> _Description of the task_
In the data below, find each line containing the string "parts" and return it.

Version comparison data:
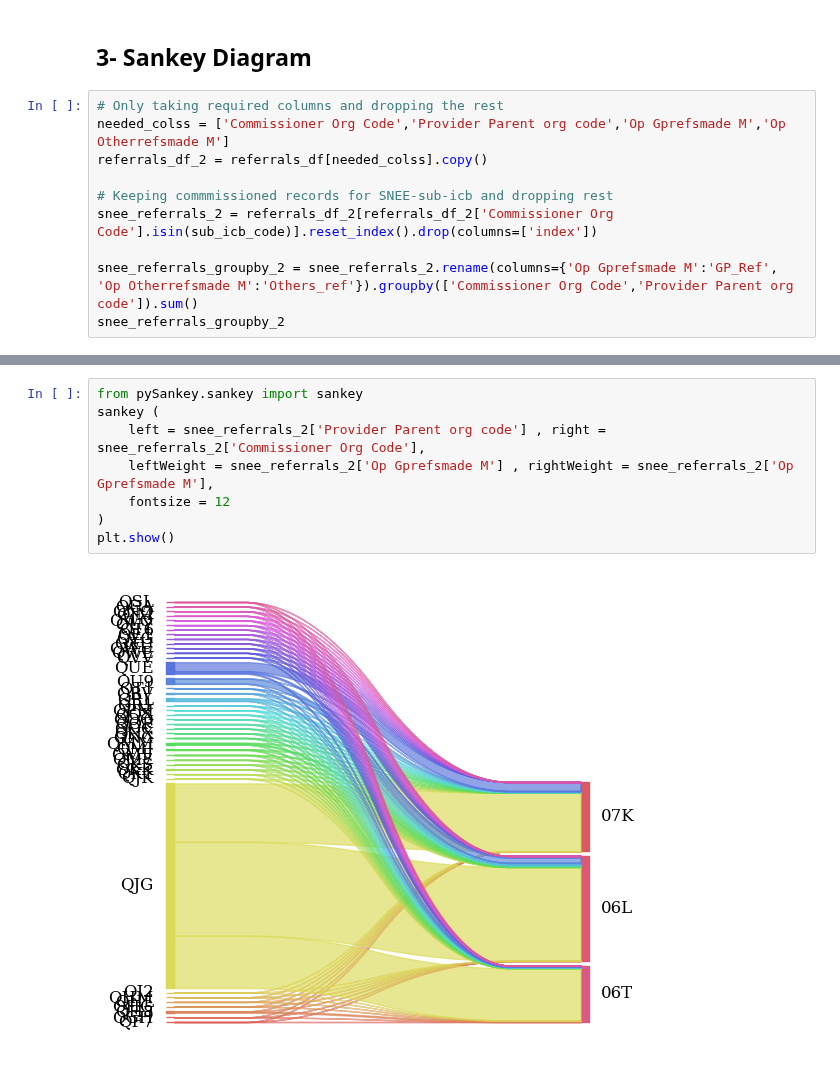
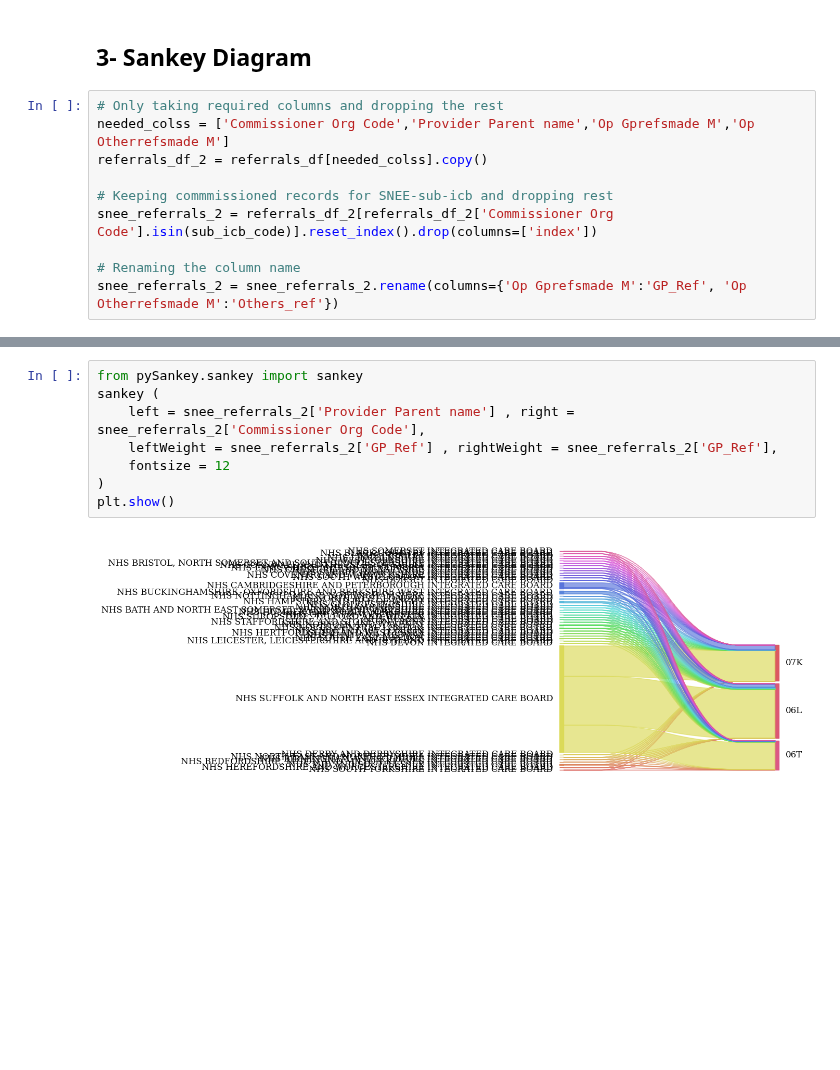
Before and after one commit to SNEE-ICS/PrimaryCareDemandAndCapacity, a Jupyter notebook: notebooks/1d_ReferralRate.ipynb, the cells around one changed output, grey strips where cells are left out. Saved outputs shown, nothing was run; the diff lists cells and outputs as text; blank space fills up the shorter version.

```diff
--- a/notebooks/1d_ReferralRate.ipynb
+++ b/notebooks/1d_ReferralRate.ipynb
@@ -197,11 +197,11 @@ with open(OUTPUT_YAML_FILE, 'w') as yaml_file:
 ## 3- Sankey Diagram
 # %%
 # Only taking required columns and dropping the rest
-needed_colss = ['Commissioner Org Code','Provider Parent org code','Op Gprefsmade M','Op Otherrefsmade M']
+needed_colss = ['Commissioner Org Code','Provider Parent name','Op Gprefsmade M','Op Otherrefsmade M']
 referrals_df_2 = referrals_df[needed_colss].copy()
 
 # Keeping commmissioned records for SNEE-sub-icb and dropping rest
 snee_referrals_2 = referrals_df_2[referrals_df_2['Commissioner Org Code'].isin(sub_icb_code)].reset_index().drop(columns=['index'])
 
-snee_referrals_groupby_2 = snee_referrals_2.rename(columns={'Op Gprefsmade M':'GP_Ref', 'Op Otherrefsmade M':'Others_ref'}).groupby(['Commissioner Org Code','Provider Parent org code']).sum()
-snee_referrals_groupby_2
+# Renaming the column name
+snee_referrals_2 = snee_referrals_2.rename(columns={'Op Gprefsmade M':'GP_Ref', 'Op Otherrefsmade M':'Others_ref'})
@@ -244,10 +252,10 @@ fig.show()
 # %%
 from pySankey.sankey import sankey
 sankey (
-    left = snee_referrals_2['Provider Parent org code'] , right = snee_referrals_2['Commissioner Org Code'],
-    leftWeight = snee_referrals_2['Op Gprefsmade M'] , rightWeight = snee_referrals_2['Op Gprefsmade M'],
+    left = snee_referrals_2['Provider Parent name'] , right = snee_referrals_2['Commissioner Org Code'],
+    leftWeight = snee_referrals_2['GP_Ref'] , rightWeight = snee_referrals_2['GP_Ref'],
     fontsize = 12
 )
 plt.show()
 # %% [output]
-[figure, old version]
+[figure, new version]
```
Also changed, not shown: parts of 7 cells of this notebook.
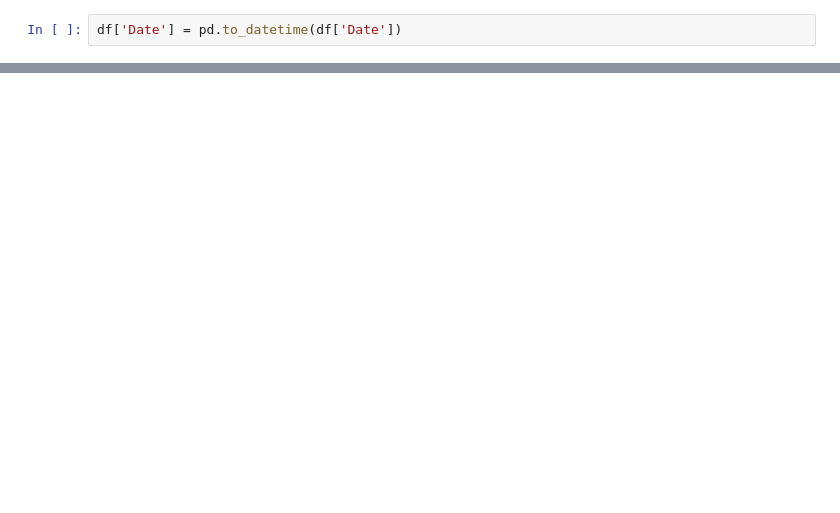
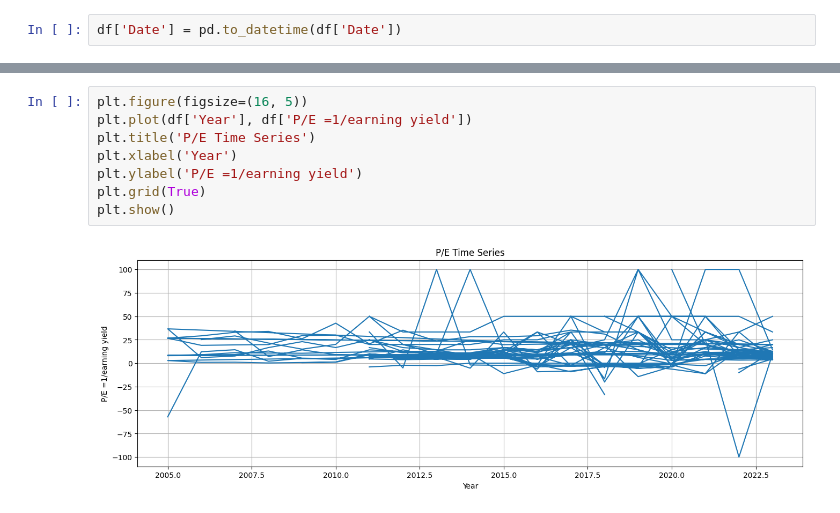
Before and after one commit to lakshitakaushik/portfolio, a Jupyter notebook: Untitled0.ipynb, the cells around one changed output, grey strips where cells are left out. Cells and saved outputs as stored; diff of their text form; blank space fills up the shorter version.

```diff
--- a/Untitled0.ipynb
+++ b/Untitled0.ipynb
@@ -51,0 +127,10 @@ Yes Bank              137760.539309
+# %%
+plt.figure(figsize=(16, 5))
+plt.plot(df['Year'], df['P/E =1/earning yield'])
+plt.title('P/E Time Series')
+plt.xlabel('Year')
+plt.ylabel('P/E =1/earning yield')
+plt.grid(True)
+plt.show()
+# %% [output]
+[figure, added]
```
Also changed, not shown: parts of 14 cells of this notebook.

> _Finished exercise_
Also changed, not shown: parts of 7 cells of this notebook.
Also changed, not shown: parts of 14 cells of this notebook.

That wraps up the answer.